Announcing the news Ofgem said the change to when the energy price cap is updated “will go some way to provide the stability needed in the energy market, reducing the risk of further large-scale supplier failures which cause huge disruption and push up costs for consumers.”
The added: “It is not in anyone’s interests for more suppliers to fail and exit the market.”
It said that although Britain only imported a small amount of Russian gas, as a result of Russia’s actions, the volatility in the global energy market experienced last winter had lasted much longer, with much higher prices for both gas and electricity than ever before.
Ofgem chief executive Jonathan Brearley said: “I know this situation is deeply worrying for many people. As a result of Russia’s actions, the volatility in the energy markets we experienced last winter has lasted much longer, with much higher prices than ever before. And that means the cost of supplying electricity and gas to homes has increased considerably.
“The trade-offs we need to make on behalf of consumers are extremely difficult and there are simply no easy answers right now.
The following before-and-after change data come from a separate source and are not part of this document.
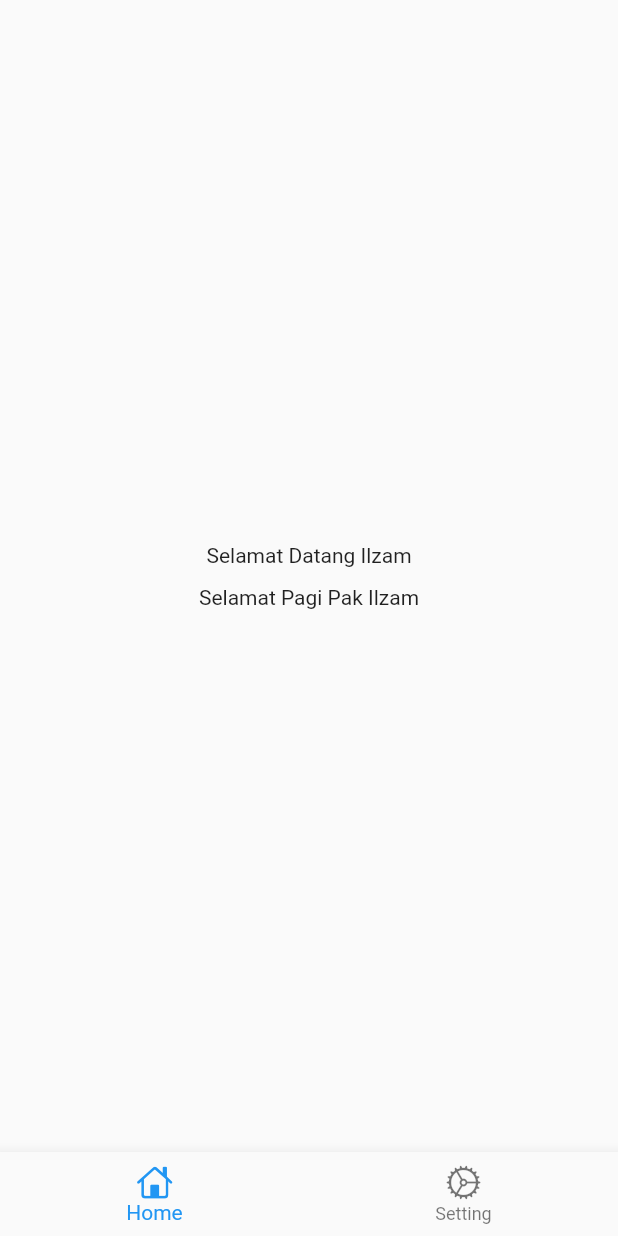
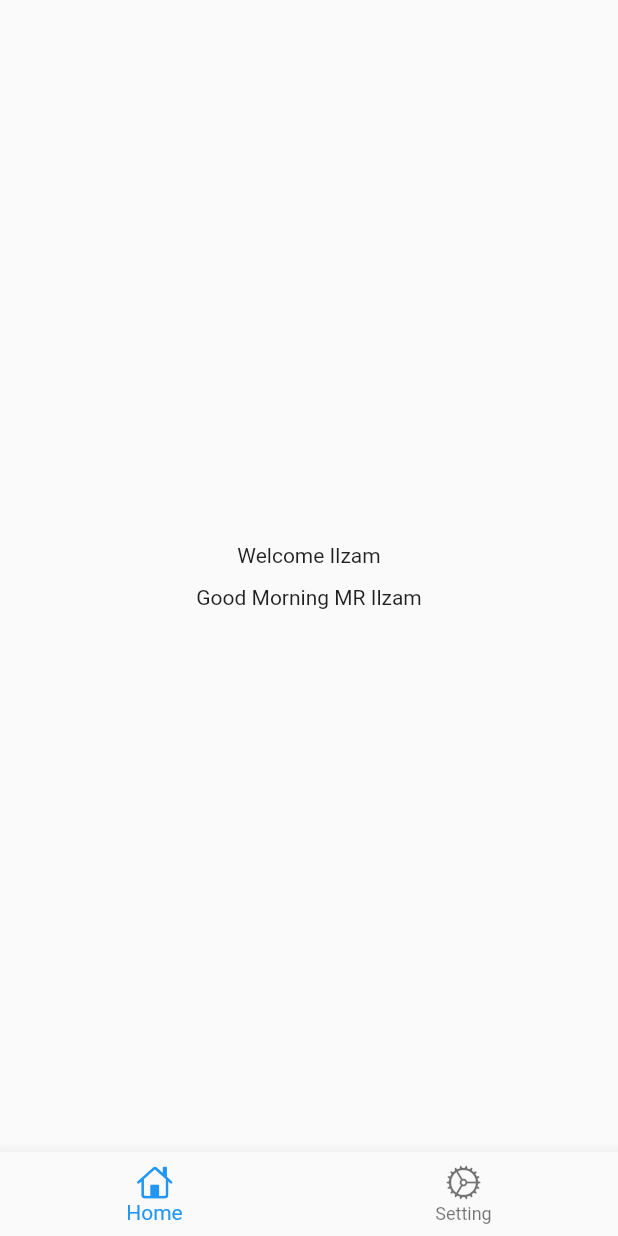
Before and after one commit to Nexteam-Indonesia/bwa-webinar-i18n, a Flutter app: the screen it shows after launch, on a phone screen of 412 x 824 dp. Run offline on Flutter 3.47's test engine with Material 2 defaults, Android fonts, the phone set to English and light mode, and no system bars; our stand-ins replace easy_localization; missing offline and left inert: checkbox_grouped.

Commit message:
feat: create basic i18n

```diff
--- a/assets/translations/en.json
+++ b/assets/translations/en.json
@@ -0,0 +1,7 @@
+{
+    "welcome": "Welcome {}",
+    "good_morning": {
+        "male": "Good Morning MR {}",
+        "female": "Good Morning MRS {}"
+    }
+}
--- a/assets/translations/id.json
+++ b/assets/translations/id.json
@@ -0,0 +1,7 @@
+{
+    "welcome": "Selamat Datang {}",
+    "good_morning": {
+        "male": "Selamat Pagi Pak {}",
+        "female": "Selamat Pagi Bu {}"
+    }
+}
--- a/lib/presentation/layouts/home/setting_home_layout.dart
+++ b/lib/presentation/layouts/home/setting_home_layout.dart
@@ -1,4 +1,5 @@
 import 'package:checkbox_grouped/checkbox_grouped.dart';
+import 'package:easy_localization/easy_localization.dart';
 import 'package:flutter/material.dart';
 
 class SettingHomeLayout extends StatelessWidget {
@@ -19,6 +20,9 @@ class SettingHomeLayout extends StatelessWidget {
             itemTitleStyle: const TextStyle(fontSize: 13),
           ),
           checkFirstElement: false,
+          onItemSelected: (value) {
+            EasyLocalization.of(context)!.setLocale(Locale(value));
+          },
         )
       ],
     );
--- a/lib/presentation/layouts/home/welcome_home_layout.dart
+++ b/lib/presentation/layouts/home/welcome_home_layout.dart
@@ -1,4 +1,6 @@
 import 'package:flutter/material.dart';
+import 'package:webinar_i18n/translations/locale_keys.g.dart';
+import 'package:easy_localization/easy_localization.dart';
 
 class WelcomeHomeLayout extends StatelessWidget {
   const WelcomeHomeLayout({Key? key}) : super(key: key);
@@ -8,10 +10,10 @@ class WelcomeHomeLayout extends StatelessWidget {
     return Center(
       child: Column(
         mainAxisAlignment: MainAxisAlignment.center,
-        children: const [
-          Text('Selamat Datang Ilzam', style: TextStyle(fontSize: 14)),
+        children: [
+          Text(LocaleKeys.welcome, style: TextStyle(fontSize: 14)).tr(args: ["Ilzam"]),
           SizedBox(height: 12),
-          Text('Selamat Pagi Pak Ilzam', style: TextStyle(fontSize: 14)),
+          Text(LocaleKeys.good_morning, style: TextStyle(fontSize: 14)).tr(args: ["Ilzam"], gender: "male"),
         ],
       ),
     );
```
Also changed, not shown: lib/main.dart (+20 -2 lines), lib/translations/codegen_loader.g.dart (added), lib/translations/locale_keys.g.dart (added), 1 other file.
Today’s changes ensure the price cap does its job, making sure customers are only paying the real cost of their energy, but also, that it can adapt to the current volatile market.
“We will keep working closely with the Government, consumer groups and with energy companies on what further support can be provided to help with these higher prices.”
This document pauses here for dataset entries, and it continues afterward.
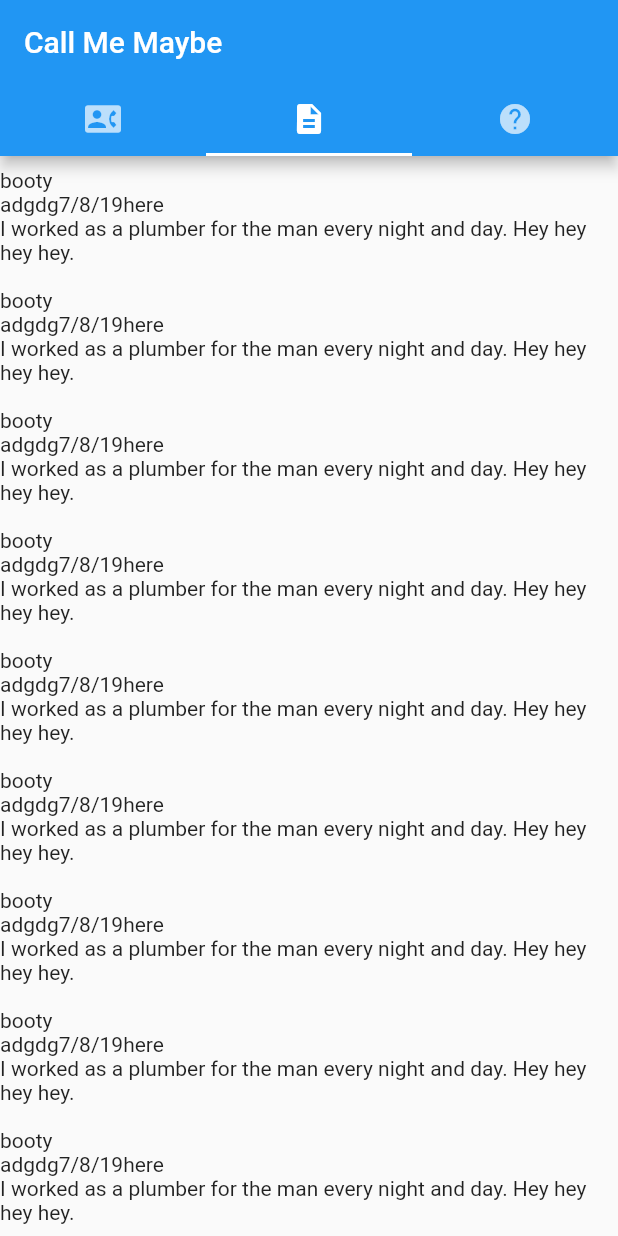
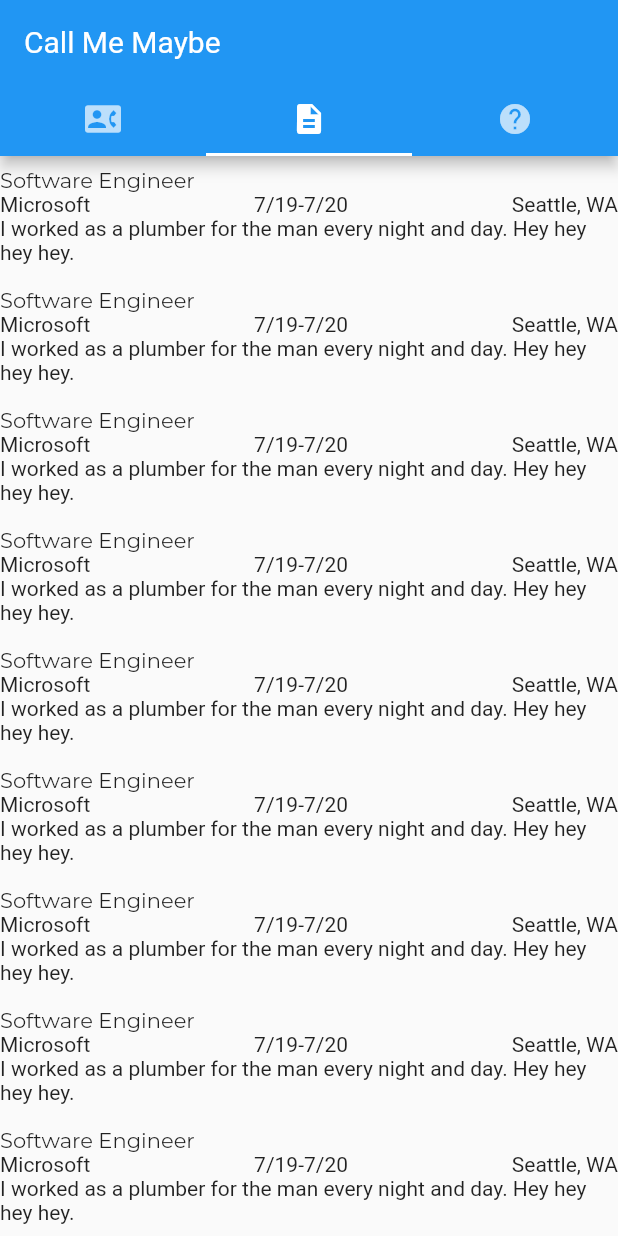
Before and after one commit to willdarnell/call_me_maybe, a Flutter app: the screen it shows after launch, tab 2 chosen, on a phone screen of 412 x 824 dp. Run offline on Flutter 3.47's test engine with Material 2 defaults, Android fonts, the phone set to English and light mode, and no system bars.

Commit message:
add safe area

```diff
--- a/lib/screens/resume_screen.dart
+++ b/lib/screens/resume_screen.dart
@@ -4,7 +4,7 @@ class ResumeScreen extends StatelessWidget {
   final list = ["one", "two", "three"];
   @override
   Widget build(BuildContext context) {
-    return CustomScrollView(
+    return SafeArea(child:  CustomScrollView(
   slivers: <Widget>[
 
     SliverFixedExtentList(
@@ -14,13 +14,13 @@ class ResumeScreen extends StatelessWidget {
           return Container(
             constraints: const BoxConstraints.expand(),
             alignment: Alignment.center,
-            child: PriorPositions(company: 'adgdg', title: 'booty', date: '7/8/19', location: 'here', description: 'I worked as a plumber for the man every night and day. Hey hey hey hey.',),
+            child: PriorPositions(company: 'Microsoft', title: 'Software Engineer', date: '7/19-7/20', location: 'Seattle, WA', description: 'I worked as a plumber for the man every night and day. Hey hey hey hey.',),
           );
         },
       ),
     ),
   ],
-);
+));
   }
 }
 
@@ -50,14 +50,16 @@ class PriorPositions extends StatelessWidget {
       mainAxisAlignment: MainAxisAlignment.spaceEvenly,
       children: <Widget>[
         Row(children: <Widget>[
-          Text('$title')
+          Text('$title', style: TextStyle(fontFamily: 'Montserrat',))
         ],),
-        Row(children: <Widget>[
-          Text('$company', textAlign: TextAlign.left,), Text('$date', textAlign: TextAlign.center,), Text('$location', textAlign: TextAlign.right,)
+        Row(
+          mainAxisAlignment: MainAxisAlignment.spaceBetween,
+          children: <Widget>[
+          Text('$company', textAlign: TextAlign.left, style: TextStyle(fontFamily: 'Roboto',) ), Text('$date', textAlign: TextAlign.center,), Text('$location', textAlign: TextAlign.right,)
         ]),
         Row(
           children: <Widget>[
-            Flexible( child: Text('$description',)
+            Flexible( child: Text('$description', style: TextStyle(fontFamily: 'Roboto',))
             )]
         ),
       ]
```
Also changed, not shown: pubspec.yaml (+8 -0 lines), assets/fonts/Montserrat-Regular.ttf (added), assets/fonts/Roboto-Regular.ttf (added).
As expected, Ofgem also warned that as a result of the market conditions, the price cap would have to rise to reflect increased costs.
Mr Brearley later confirmed to BBC Radio 4’s Today programme that Ofgem was looking at taking money off standing charges, but warned that trade-offs were involved and “there aren’t easy answers in the market right now”.
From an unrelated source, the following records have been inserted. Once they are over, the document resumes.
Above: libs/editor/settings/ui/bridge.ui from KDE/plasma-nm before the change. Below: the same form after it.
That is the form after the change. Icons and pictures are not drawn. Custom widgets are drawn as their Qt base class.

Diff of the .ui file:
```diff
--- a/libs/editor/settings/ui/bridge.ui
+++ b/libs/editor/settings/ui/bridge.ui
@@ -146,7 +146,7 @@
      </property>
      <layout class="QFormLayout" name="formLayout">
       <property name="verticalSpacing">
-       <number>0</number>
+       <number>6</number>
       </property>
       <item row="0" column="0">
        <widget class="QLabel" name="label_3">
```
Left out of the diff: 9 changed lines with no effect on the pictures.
Asked about proposals to help customers, such as cutting VAT and green levies, he replied: “There is an almost £40 billion package of measures that are already in place to pay as discounts on our bills, but I think everyone recognises that the market has fundamentally changed since that package was announced, which was only two months ago, so every politician will be thinking about how they can mitigate that.”
He added: “I think we all recognise that more will need to be done.”
Business, Energy and Industrial Strategy Committee chairman Darren Jones said: “Whilst the change announced by Ofgem today will prevent more energy suppliers going bust, and the cost of failures being added to our bills, it also means customers will see their bills going up more frequently than before. These increases won’t be as big as before but they’ll be increases nonetheless.
“When the price of energy starts to come down, customers will see their energy bills reduce more quickly, but I don’t expect to see this happening until the end of 2024 or 2025.
“That’s why my Committee has asked the Government to look at introducing a social tariff, as a more effective method of price regulation to help low income households.”
Changes to the price cap come as household energy bills are likely to remain at more than two-and-a-half times their pre-crisis levels until at least 2024, according to latest predictions.
National Energy Action director of policy and advocacy Peter Smith said: “Ofgem moving ahead now with passing price cap changes on to households quarterly rather than every six months wasn’t necessary and unfortunately means further significant price increases in January are inevitable.
“Average annual bills are already predicted to increase by £1,200 a year – a 177% increase since last October. Now, householders can expect further hikes just after Christmas, in the middle of heating season when energy costs are typically at their highest.
“January is also usually a time of increased mental health problems and further hikes in bills will sadly lead to increased misery and huge anxiety for energy consumers across Great Britain, particularly for the poorest households. It’s disappointing that Ofgem has not listened to these concerns. They could have used their discretion to offset this avoidable outcome by starting the reforms in April when energy demand starts to fall.
“This change also strengthens the growing calls for deeper price protection for the poorest households, something Ofgem can and must help support.”
Gillian Cooper, head of energy policy at Citizens Advice, said: “Something that’s added to all our bills is the cost of supplier failures. Changing to a quarterly price cap should limit the risk of any more suppliers going bust, which is a good thing. But our bills are already incredibly high and still rising.
“The Government was right to bring in financial support for people, but it may not be enough to keep many families afloat. It must be ready to act again before winter draws in.
“Ofgem must make sure suppliers are helping customers who are struggling to pay. It should hold energy companies to account so people aren’t chased by debt collectors or pushed onto prepayment meters when they can’t keep up with bills.”